Once your mortgage lender files a foreclosure lawsuit it must notify you by sending a summons about the case. The foreclosure lawsuit summons gives a deadline, usually between 15 and 30 days, to file an answer with the court. If you don't respond to your lender's mortgage foreclosure lawsuit in time you won't be able to present your side. Failing to present your side in a mortgage foreclosure lawsuit almost always guarantees a summary judgment, though, most mortgage lenders routinely ask for such judgments anyway.
Disputing a Summary Judgment
Once a mortgage lender files for summary judgment the judge schedules a hearing to decide on the motion, usually within three weeks. If you need more time to file your summary judgment response you can file a motion to extend time. When the summary judgment hearing arrives you must show evidence that the facts are in dispute. Disputed facts may include how much you owe, whether you really defaulted on your mortgage or that the lender didn't follow the law. If you successfully dispute a mortgage foreclosure summary judgment motion, the judge will schedule a foreclosure trial.
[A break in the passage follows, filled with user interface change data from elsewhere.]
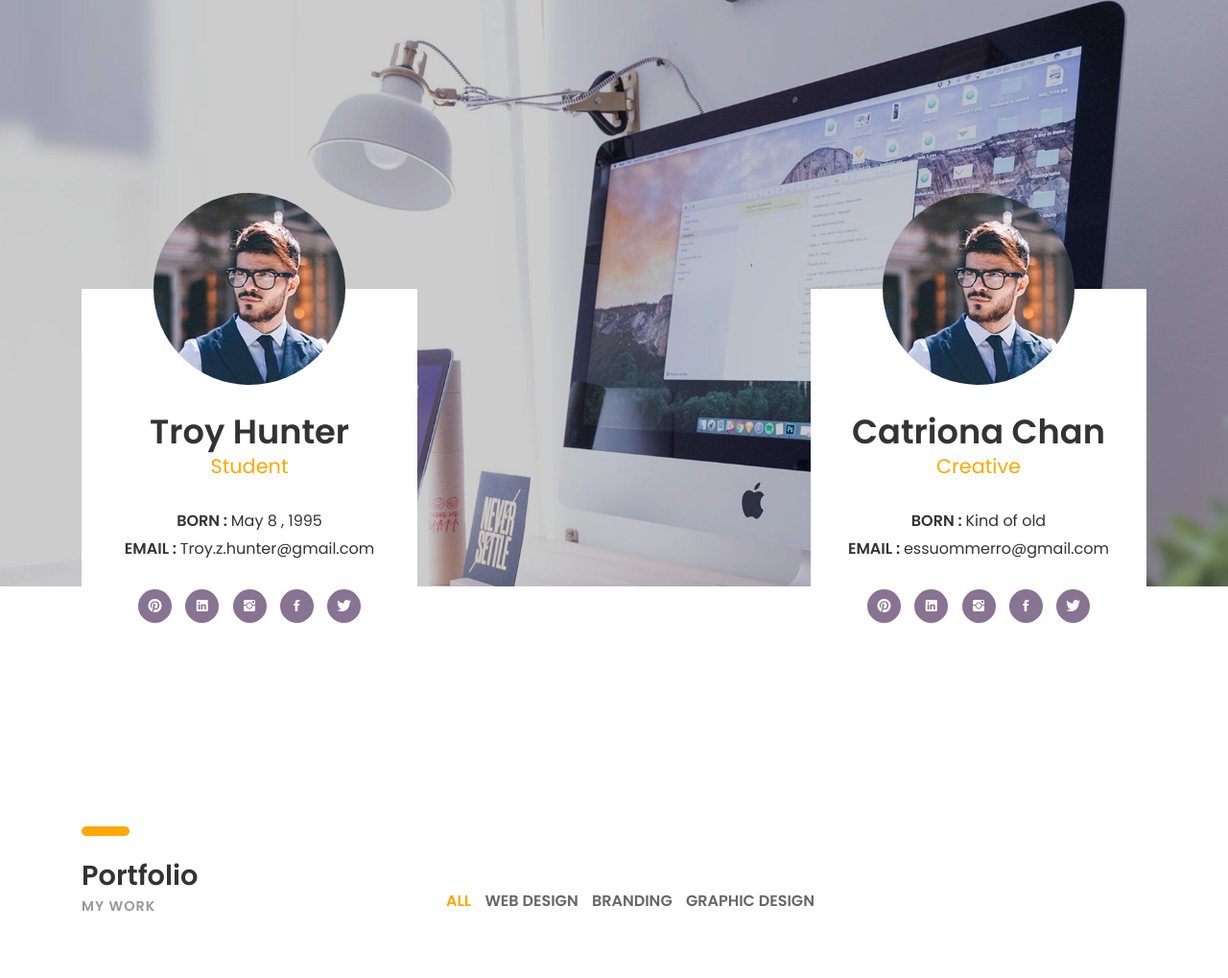
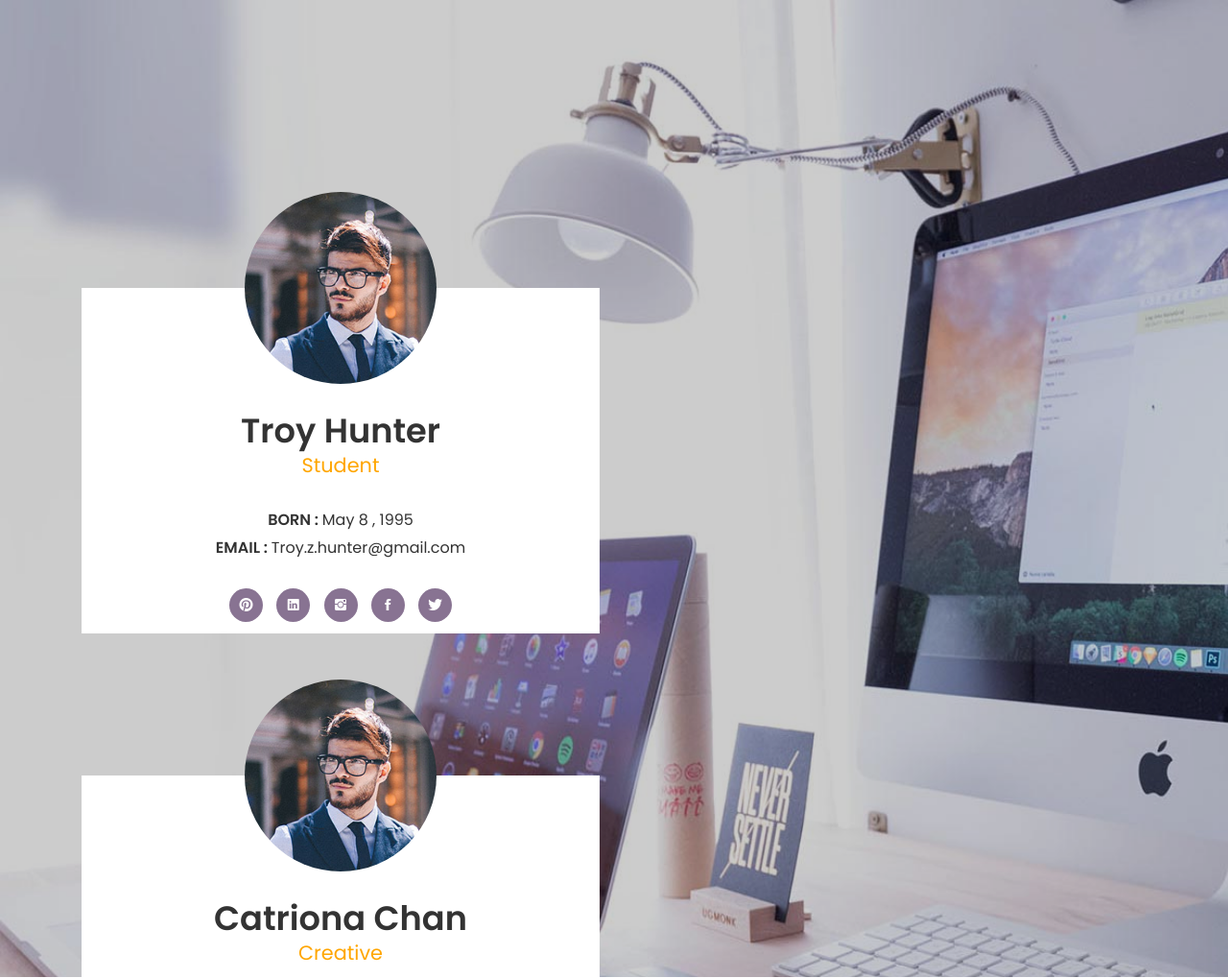
Before and after one commit to essuom/GroupFormative, a website: page index.html in a window 1280 px wide. Shown: the top 1019 px of the page at 96% size. Drawn offline with Linux system fonts and the light colour scheme; files whose address does not match are found by name.

Commit message:
changed intro spacing

```diff
--- a/index.html
+++ b/index.html
@@ -32,24 +32,25 @@
 
 	<section class="intro-section">
 		<div class="container">
-			<div class="row">
-				<div class="col-md-12 col-lg-12"></div>
-				<div class="col-md-12 col-lg-4">
+			<div class="row mb-5">
+				<div class="col-md-12 col-lg-6">
 					<div class="intro troy-intro">
 
 					</div><!-- intro -->
 				</div><!-- col-sm-8 -->
-				<div class="col-md-12 col-lg-4">
+				<div class="col-md-12 col-lg-6">
 					<div class="intro rajiv-intro">
 
 					</div><!-- intro -->
 				</div><!-- col-sm-8 -->
-				<div class="col-md-12 col-lg-4" >
+			</div><!-- row -->
+			<div class="row">
+				<div class="col-md-12 col-lg-6" >
 					<div class="intro cat-intro">
 
 					</div><!-- intro -->
 				</div><!-- col-sm-8 -->
-				<div class="col-md-12 col-lg-4" >
+				<div class="col-md-12 col-lg-6" >
 					<div class="intro judy-intro">
 
 					</div><!-- intro -->
```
Summary Judgment Appeals
If your lender wins a summary judgmen, you can file an appeal. Writing at the Indiana Lawyer website, reporter Jennifer Nelson states that in 2010 one homeowner convinced an appellate court to throw out a summary judgment. The homeowner admitted being behind in the mortgage, but said her lender's refusal to accept partial payments violated certain federal requirements. The appeals court agreed and directed the lower court to let the homeowner make her case.
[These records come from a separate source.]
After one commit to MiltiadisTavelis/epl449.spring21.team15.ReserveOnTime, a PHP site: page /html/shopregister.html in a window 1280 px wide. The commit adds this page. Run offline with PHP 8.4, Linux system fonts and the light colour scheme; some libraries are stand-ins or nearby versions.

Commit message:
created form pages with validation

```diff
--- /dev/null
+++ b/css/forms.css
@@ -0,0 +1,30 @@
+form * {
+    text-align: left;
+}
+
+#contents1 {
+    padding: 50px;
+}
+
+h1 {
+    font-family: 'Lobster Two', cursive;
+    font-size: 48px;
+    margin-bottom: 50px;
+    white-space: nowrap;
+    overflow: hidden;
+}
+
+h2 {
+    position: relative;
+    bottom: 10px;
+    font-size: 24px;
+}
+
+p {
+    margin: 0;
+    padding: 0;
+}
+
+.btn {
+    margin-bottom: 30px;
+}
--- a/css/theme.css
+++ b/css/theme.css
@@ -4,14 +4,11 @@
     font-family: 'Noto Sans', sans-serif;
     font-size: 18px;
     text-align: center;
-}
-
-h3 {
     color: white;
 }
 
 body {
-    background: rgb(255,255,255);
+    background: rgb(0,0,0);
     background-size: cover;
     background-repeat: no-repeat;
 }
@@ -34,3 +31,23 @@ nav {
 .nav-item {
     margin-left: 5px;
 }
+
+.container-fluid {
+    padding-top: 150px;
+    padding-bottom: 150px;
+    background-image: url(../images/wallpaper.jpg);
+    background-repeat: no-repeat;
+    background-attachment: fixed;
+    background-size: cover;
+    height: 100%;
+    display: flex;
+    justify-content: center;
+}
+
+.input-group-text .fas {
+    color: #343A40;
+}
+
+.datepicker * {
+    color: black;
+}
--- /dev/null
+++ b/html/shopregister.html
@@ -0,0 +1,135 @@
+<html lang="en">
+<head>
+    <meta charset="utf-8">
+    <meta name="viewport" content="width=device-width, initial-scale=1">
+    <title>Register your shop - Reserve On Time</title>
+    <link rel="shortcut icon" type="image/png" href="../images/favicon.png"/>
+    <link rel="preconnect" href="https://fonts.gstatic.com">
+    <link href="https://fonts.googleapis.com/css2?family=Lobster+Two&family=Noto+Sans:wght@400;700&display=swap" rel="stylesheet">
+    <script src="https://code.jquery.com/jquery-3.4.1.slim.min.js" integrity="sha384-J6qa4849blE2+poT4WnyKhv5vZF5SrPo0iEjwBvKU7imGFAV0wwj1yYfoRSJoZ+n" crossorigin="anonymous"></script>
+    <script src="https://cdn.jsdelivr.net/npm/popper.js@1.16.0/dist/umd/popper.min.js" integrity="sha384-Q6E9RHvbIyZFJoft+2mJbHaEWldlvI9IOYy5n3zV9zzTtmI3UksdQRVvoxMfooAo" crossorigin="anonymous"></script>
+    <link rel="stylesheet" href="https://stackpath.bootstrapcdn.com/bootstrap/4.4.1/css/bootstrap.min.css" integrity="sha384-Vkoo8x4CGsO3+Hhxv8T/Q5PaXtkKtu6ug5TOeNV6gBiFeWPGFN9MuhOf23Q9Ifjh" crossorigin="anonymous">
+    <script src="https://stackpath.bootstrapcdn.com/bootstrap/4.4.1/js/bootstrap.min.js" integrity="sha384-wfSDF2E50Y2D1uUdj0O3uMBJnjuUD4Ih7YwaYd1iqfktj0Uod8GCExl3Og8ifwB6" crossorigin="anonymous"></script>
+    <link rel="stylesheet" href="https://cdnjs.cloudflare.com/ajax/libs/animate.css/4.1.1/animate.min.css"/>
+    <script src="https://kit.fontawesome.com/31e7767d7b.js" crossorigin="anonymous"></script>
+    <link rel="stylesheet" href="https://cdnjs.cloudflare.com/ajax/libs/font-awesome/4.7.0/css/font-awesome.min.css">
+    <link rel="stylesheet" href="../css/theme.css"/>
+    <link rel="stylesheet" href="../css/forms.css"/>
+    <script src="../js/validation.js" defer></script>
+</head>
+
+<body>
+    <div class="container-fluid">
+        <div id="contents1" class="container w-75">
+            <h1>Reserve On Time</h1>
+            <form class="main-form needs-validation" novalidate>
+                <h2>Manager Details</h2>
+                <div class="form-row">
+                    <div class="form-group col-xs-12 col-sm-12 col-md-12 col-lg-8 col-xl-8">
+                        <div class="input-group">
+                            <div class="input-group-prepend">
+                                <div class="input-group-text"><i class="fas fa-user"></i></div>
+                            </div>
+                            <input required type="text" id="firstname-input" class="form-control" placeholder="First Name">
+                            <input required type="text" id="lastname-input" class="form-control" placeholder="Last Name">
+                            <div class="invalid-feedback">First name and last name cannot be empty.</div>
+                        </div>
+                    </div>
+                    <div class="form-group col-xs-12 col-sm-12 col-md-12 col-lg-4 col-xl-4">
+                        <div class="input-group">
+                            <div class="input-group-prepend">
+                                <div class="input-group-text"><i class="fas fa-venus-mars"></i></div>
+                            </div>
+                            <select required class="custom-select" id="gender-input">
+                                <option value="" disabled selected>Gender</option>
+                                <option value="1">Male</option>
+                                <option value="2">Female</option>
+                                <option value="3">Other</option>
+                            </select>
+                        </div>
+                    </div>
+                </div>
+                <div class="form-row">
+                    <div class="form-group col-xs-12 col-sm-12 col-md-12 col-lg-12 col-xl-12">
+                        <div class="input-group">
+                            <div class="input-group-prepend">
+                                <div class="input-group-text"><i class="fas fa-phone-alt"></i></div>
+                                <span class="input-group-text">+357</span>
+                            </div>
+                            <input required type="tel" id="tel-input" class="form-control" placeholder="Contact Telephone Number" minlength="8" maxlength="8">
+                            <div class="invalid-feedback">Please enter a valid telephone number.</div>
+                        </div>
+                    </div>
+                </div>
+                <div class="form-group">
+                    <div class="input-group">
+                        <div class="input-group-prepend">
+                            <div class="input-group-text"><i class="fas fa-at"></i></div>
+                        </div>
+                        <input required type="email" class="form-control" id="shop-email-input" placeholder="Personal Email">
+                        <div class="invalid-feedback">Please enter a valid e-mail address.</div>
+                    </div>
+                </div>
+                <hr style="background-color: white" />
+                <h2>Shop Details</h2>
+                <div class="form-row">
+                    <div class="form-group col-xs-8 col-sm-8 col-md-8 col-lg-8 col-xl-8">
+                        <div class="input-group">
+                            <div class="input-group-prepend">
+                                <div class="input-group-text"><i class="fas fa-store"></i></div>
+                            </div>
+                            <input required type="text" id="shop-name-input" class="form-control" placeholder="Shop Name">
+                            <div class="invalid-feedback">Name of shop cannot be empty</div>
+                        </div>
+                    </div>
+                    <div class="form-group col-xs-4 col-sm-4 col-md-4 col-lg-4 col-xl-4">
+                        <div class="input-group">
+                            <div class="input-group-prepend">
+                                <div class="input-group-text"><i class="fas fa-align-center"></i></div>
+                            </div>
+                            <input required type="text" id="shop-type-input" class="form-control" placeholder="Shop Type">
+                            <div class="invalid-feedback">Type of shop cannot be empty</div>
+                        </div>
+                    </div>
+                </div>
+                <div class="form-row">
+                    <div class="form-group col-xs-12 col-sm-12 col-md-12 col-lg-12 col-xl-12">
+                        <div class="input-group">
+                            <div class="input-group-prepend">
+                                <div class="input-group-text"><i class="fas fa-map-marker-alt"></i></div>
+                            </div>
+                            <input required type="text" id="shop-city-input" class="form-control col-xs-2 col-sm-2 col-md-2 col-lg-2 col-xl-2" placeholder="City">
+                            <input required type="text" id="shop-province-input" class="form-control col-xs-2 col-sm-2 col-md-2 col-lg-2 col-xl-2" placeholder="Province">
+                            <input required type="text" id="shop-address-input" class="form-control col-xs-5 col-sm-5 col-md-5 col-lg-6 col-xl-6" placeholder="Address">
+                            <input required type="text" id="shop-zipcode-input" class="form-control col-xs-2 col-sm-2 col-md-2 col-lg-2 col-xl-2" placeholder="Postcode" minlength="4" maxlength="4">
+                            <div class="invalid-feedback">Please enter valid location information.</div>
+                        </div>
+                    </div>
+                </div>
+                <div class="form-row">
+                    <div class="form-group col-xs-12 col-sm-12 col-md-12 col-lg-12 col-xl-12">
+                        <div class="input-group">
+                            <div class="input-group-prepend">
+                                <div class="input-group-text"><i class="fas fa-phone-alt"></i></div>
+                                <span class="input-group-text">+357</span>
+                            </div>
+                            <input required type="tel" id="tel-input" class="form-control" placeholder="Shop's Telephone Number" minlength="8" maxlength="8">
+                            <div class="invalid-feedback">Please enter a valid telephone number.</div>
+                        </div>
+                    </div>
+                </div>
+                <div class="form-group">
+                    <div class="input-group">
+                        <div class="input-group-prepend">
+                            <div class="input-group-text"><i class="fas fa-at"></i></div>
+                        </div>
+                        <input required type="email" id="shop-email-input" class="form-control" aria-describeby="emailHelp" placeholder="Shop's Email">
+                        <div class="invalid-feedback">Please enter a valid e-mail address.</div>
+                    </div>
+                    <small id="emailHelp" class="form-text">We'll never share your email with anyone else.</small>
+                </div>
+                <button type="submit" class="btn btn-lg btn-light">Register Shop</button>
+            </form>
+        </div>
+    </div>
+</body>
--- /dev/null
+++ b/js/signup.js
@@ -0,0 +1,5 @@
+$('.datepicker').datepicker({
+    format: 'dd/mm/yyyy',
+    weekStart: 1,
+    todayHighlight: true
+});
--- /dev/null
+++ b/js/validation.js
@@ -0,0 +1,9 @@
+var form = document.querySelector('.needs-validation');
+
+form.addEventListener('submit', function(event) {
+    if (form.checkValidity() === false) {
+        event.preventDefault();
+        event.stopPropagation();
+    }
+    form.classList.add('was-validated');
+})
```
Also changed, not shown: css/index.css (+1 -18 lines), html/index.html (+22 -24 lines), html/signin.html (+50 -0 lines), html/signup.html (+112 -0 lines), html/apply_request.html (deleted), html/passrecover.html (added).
Mortgage Foreclosure Fraud
Newspapers and attorneys have reported multiple cases of foreclosure fraud. The Florida Times Union website notes examples of foreclosure fraud, including homeowners never receiving summonses and process servers forging records to show summonses had been delivered when they hadn't. Attorney Matt Weidner's website also states courts deliver mortgage foreclosure summary judgments too quickly. Weidner recommends that in any summary judgment hearing you or your attorney check every piece of the lender's evidence and challenge anything that looks out of place.